What to produce
Among the records below, find the lines with the word "file" and copy them.

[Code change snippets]
----

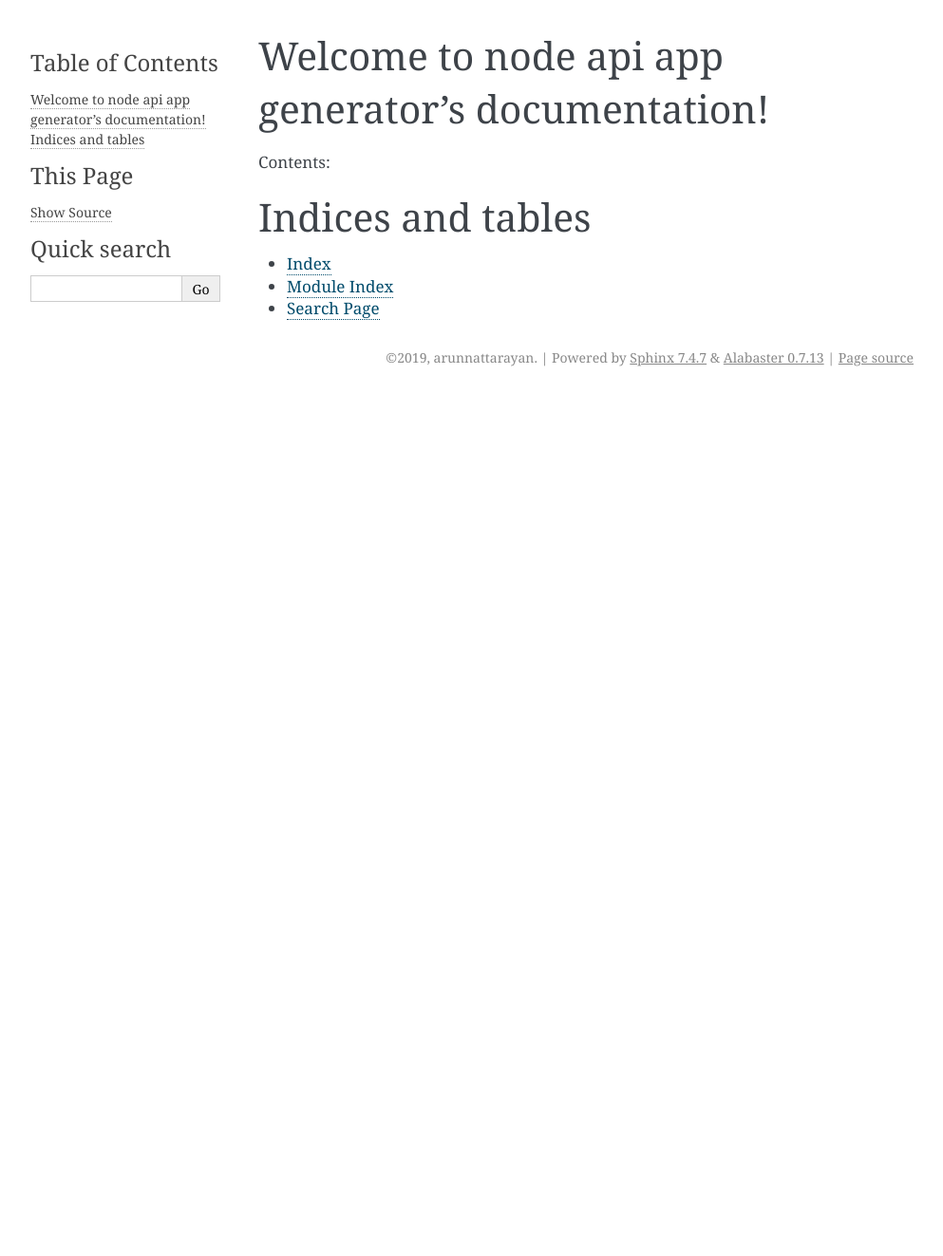
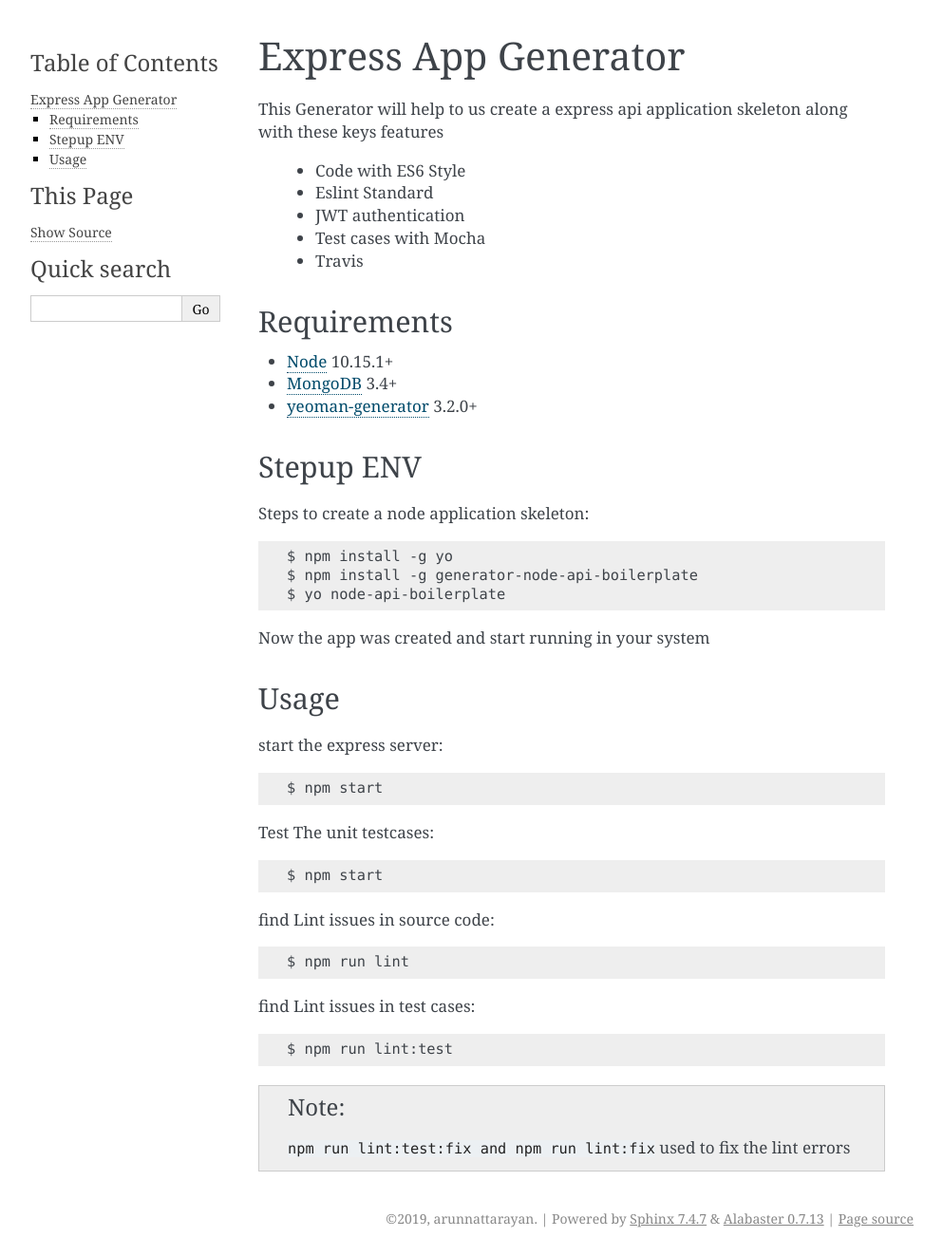
Before and after one commit to arunnattarayan/generator-node-es6-api-boilerplate, a Sphinx documentation site: the page built from docs/index.rst, in a window 1280 px wide. Shown: the whole page at 95% size, without its empty margins (148-1141 px from the left). Built offline with Sphinx 7.4.7, drawn with Linux system fonts in a browser that asks for light colours; before the commit the page ends 900 px from its top, so only the background shows below that.

Commit message:
updated the doc

```diff
--- a/docs/index.rst
+++ b/docs/index.rst
@@ -1,21 +1,52 @@
-.. node api app generator documentation master file, created by
-   sphinx-quickstart on Wed May  1 15:27:26 2019.
-   You can adapt this file completely to your liking, but it should at least
-   contain the root `toctree` directive.
+Express App Generator
+==================================================
+This Generator will help to us create a express api application skeleton along with these keys features
 
-Welcome to node api app generator's documentation!
-==================================================
+ * Code with ES6 Style
+ * Eslint Standard
+ * JWT authentication
+ * Test cases with Mocha
+ * Travis
 
-Contents:
+Requirements
+------------
+* `Node`_ 10.15.1+
+* `MongoDB`_ 3.4+
+* `yeoman-generator`_ 3.2.0+
 
-.. toctree::
-   :maxdepth: 2
+.. _Node: https://nodejs.org/en/docs/
+.. _MongoDB: https://docs.mongodb.com/manual/installation/
+.. _yeoman-generator: https://www.npmjs.com/package/yeoman-generator
 
+Stepup ENV
+----------
+Steps to create a node application skeleton::
 
+    $ npm install -g yo
+    $ npm install -g generator-node-api-boilerplate
+    $ yo node-api-boilerplate
 
-Indices and tables
-==================
+Now the app was created and start running in your system
 
-* :ref:`genindex`
-* :ref:`modindex`
-* :ref:`search`
+Usage
+-----
+
+start the express server::
+
+   $ npm start
+
+Test The unit testcases::
+
+   $ npm start
+
+find Lint issues in source code::
+
+   $ npm run lint
+
+find Lint issues in test cases::
+
+   $ npm run lint:test
+
+.. note::
+
+ ``npm run lint:test:fix and npm run lint:fix`` used to fix the lint errors
```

----

Response for this exercise
-.. node api app generator documentation master file, created by
-   You can adapt this file completely to your liking, but it should at least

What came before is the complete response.